In 1964 the Spanish railway the Ferrocarril de Langreo purchased four RS-3s from the Terminal Railroad Association of St. Louis. A fifth unit, number 1604, was purchased in 1971 from the Burlington Northern Railroad (BN), a piece of surplus Great Northern Railway stock from the 1970 merger that formed BN. The locomotives served until 1984, when the line was converted to 1,000 mm (3 ft 3 38 in) metre gauge.[1]

See also


  • Dorin, Patrick C. (1972). Chicago and NorthWestern Power. Superior Publishing. p. 140.  
  • Pinkepank, Jerry A. (1973). The Second Diesel Spotter's Guide. Kalmbach Publishing Co., Milwaukee, WI. pp. 243–244.  
  • Solomon, Brian (2000). The American diesel locomotive. MCI Publishing Company.  
  • Coelho, Eduardo J. J. and Setti, João B. (1993). A era diesel na EFCB. Associação dos Engenheiros Ferroviários. 
  1. ^ "Ferrocarril de Langreo en Asturias". AlcoWorld. 2000-05-14. Retrieved 2007-09-13. 
This article was sourced from Creative Commons Attribution-ShareAlike License; additional terms may apply. World Heritage Encyclopedia content is assembled from numerous content providers, Open Access Publishing, and in compliance with The Fair Access to Science and Technology Research Act (FASTR), Wikimedia Foundation, Inc., Public Library of Science, The Encyclopedia of Life, Open Book Publishers (OBP), PubMed, U.S. National Library of Medicine, National Center for Biotechnology Information, U.S. National Library of Medicine, National Institutes of Health (NIH), U.S. Department of Health & Human Services, and, which sources content from all federal, state, local, tribal, and territorial government publication portals (.gov, .mil, .edu). Funding for and content contributors is made possible from the U.S. Congress, E-Government Act of 2002.
Crowd sourced content that is contributed to World Heritage Encyclopedia is peer reviewed and edited by our editorial staff to ensure quality scholarly research articles.
By using this site, you agree to the Terms of Use and Privacy Policy. World Heritage Encyclopedia™ is a registered trademark of the World Public Library Association, a non-profit organization.

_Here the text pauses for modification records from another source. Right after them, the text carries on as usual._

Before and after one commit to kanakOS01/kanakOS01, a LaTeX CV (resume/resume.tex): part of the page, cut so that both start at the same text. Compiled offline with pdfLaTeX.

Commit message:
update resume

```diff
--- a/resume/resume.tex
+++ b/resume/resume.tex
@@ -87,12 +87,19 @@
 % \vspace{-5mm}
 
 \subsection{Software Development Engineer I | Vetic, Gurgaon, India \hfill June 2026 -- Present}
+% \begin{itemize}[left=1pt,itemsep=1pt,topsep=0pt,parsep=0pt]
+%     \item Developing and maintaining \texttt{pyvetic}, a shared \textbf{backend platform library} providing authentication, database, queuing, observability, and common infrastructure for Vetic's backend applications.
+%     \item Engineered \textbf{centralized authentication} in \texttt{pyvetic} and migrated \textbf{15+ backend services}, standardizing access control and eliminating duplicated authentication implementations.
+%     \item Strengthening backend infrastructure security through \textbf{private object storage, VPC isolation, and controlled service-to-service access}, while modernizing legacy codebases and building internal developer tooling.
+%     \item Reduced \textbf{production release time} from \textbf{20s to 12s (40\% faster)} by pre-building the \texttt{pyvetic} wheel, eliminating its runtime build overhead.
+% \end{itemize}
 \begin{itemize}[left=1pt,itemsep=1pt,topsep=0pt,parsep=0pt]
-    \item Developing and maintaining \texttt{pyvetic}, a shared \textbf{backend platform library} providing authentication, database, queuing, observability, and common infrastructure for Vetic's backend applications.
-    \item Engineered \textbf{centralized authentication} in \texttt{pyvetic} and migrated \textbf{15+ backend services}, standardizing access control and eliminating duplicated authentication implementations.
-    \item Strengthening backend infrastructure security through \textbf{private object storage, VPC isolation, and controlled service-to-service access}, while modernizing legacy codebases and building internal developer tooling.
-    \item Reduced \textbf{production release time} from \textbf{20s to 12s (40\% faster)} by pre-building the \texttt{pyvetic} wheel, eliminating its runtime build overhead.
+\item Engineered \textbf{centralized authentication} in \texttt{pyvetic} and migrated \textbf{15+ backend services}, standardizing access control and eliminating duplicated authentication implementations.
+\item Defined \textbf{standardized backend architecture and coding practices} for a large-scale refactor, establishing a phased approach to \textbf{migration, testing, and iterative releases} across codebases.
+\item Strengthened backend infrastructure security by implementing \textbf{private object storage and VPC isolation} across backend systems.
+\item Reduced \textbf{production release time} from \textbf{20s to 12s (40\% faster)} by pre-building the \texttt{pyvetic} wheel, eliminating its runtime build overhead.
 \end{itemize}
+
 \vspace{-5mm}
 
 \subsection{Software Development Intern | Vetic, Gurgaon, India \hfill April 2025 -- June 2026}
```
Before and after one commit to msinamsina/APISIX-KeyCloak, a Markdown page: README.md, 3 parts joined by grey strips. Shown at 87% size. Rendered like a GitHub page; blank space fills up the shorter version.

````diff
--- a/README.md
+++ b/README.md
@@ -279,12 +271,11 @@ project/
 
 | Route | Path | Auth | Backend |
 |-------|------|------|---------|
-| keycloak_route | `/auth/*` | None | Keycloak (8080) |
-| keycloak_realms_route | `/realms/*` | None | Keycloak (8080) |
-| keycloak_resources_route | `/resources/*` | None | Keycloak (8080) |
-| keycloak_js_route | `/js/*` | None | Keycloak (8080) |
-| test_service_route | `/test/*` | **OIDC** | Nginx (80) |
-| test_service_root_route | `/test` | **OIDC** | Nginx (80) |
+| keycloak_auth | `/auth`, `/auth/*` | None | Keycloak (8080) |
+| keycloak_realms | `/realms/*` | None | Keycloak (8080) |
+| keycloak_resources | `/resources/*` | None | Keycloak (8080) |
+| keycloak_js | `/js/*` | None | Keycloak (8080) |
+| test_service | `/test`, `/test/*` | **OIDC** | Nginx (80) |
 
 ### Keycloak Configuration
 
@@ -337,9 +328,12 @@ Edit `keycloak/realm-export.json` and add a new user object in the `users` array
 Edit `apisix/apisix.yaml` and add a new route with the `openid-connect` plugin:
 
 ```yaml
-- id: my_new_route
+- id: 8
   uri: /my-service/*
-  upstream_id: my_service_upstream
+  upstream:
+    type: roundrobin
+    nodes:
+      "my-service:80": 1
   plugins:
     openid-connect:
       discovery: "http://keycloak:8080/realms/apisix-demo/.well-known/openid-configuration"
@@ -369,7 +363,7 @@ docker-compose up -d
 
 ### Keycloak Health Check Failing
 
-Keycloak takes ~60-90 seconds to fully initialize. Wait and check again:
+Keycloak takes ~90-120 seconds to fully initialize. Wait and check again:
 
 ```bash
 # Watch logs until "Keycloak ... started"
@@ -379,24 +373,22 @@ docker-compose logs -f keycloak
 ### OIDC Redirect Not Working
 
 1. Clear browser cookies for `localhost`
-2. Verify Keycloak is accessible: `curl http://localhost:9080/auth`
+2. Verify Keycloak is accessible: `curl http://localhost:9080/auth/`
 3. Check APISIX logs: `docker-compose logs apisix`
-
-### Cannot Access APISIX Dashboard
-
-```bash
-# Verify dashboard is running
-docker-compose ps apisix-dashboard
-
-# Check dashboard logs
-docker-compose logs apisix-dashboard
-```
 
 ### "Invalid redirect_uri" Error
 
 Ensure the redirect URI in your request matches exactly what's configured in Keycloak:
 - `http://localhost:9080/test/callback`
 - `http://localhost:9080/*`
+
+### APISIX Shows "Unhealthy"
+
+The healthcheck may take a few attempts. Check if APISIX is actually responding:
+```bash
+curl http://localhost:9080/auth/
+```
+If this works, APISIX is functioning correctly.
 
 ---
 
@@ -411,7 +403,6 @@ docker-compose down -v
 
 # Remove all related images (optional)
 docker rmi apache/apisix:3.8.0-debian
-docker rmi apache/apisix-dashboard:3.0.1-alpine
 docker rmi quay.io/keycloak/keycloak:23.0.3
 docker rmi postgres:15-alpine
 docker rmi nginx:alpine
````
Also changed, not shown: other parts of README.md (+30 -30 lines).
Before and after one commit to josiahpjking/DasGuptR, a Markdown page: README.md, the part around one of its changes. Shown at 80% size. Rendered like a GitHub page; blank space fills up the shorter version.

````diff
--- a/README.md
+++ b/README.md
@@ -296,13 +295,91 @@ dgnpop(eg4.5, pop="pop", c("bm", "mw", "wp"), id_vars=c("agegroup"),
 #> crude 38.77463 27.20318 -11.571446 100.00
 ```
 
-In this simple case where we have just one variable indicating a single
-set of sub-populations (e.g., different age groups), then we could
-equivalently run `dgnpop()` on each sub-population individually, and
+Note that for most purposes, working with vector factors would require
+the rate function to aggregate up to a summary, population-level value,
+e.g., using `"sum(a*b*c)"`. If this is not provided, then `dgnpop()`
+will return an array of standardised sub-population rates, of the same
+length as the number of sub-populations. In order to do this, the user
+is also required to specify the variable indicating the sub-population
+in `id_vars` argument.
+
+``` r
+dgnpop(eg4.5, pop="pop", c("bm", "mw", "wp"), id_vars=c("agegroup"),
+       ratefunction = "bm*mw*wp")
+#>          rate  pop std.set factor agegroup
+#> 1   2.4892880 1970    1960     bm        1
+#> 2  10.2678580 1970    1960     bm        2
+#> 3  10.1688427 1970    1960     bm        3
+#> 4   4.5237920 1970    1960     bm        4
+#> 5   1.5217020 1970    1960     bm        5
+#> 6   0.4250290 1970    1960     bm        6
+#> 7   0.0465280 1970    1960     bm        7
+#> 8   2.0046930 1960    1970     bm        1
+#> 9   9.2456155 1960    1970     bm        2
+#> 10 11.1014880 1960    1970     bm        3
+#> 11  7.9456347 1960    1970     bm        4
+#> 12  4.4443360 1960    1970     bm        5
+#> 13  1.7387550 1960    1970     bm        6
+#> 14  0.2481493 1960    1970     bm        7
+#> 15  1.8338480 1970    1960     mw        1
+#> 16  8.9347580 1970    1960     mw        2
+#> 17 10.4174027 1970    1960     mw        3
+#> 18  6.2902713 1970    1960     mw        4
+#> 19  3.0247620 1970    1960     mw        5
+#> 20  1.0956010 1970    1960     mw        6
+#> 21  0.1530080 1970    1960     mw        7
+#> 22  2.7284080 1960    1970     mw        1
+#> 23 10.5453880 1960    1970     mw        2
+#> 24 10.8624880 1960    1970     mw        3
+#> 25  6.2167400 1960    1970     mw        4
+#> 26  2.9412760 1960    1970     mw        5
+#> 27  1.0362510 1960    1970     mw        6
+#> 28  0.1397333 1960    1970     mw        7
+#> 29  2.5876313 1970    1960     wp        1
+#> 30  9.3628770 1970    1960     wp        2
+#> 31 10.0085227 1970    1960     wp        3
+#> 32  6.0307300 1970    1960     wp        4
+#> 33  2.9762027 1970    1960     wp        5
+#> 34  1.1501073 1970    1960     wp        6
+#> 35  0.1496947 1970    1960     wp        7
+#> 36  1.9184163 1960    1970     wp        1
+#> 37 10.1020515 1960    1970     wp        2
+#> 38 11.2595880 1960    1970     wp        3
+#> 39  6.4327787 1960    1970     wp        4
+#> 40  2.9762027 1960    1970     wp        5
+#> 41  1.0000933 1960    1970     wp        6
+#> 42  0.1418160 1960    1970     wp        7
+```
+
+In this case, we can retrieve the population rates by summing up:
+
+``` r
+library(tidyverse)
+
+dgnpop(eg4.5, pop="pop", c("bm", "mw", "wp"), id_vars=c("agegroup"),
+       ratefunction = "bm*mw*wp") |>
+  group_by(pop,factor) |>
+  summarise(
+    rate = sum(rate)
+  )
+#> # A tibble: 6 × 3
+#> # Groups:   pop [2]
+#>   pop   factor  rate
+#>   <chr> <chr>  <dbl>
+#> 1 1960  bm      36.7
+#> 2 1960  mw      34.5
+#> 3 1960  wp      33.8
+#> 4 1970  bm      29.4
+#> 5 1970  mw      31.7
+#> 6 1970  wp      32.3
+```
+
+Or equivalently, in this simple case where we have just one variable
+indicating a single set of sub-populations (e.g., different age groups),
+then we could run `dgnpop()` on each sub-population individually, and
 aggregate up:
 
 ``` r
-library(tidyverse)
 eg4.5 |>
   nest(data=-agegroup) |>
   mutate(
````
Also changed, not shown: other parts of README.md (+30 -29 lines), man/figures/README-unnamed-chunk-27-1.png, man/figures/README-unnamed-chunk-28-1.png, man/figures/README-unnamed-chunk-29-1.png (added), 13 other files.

Copyright © World Library Foundation. All rights reserved. eBooks from Project Gutenberg are sponsored by the World Library Foundation,
a 501c(4) Member's Support Non-Profit Organization, and is NOT affiliated with any governmental agency or department.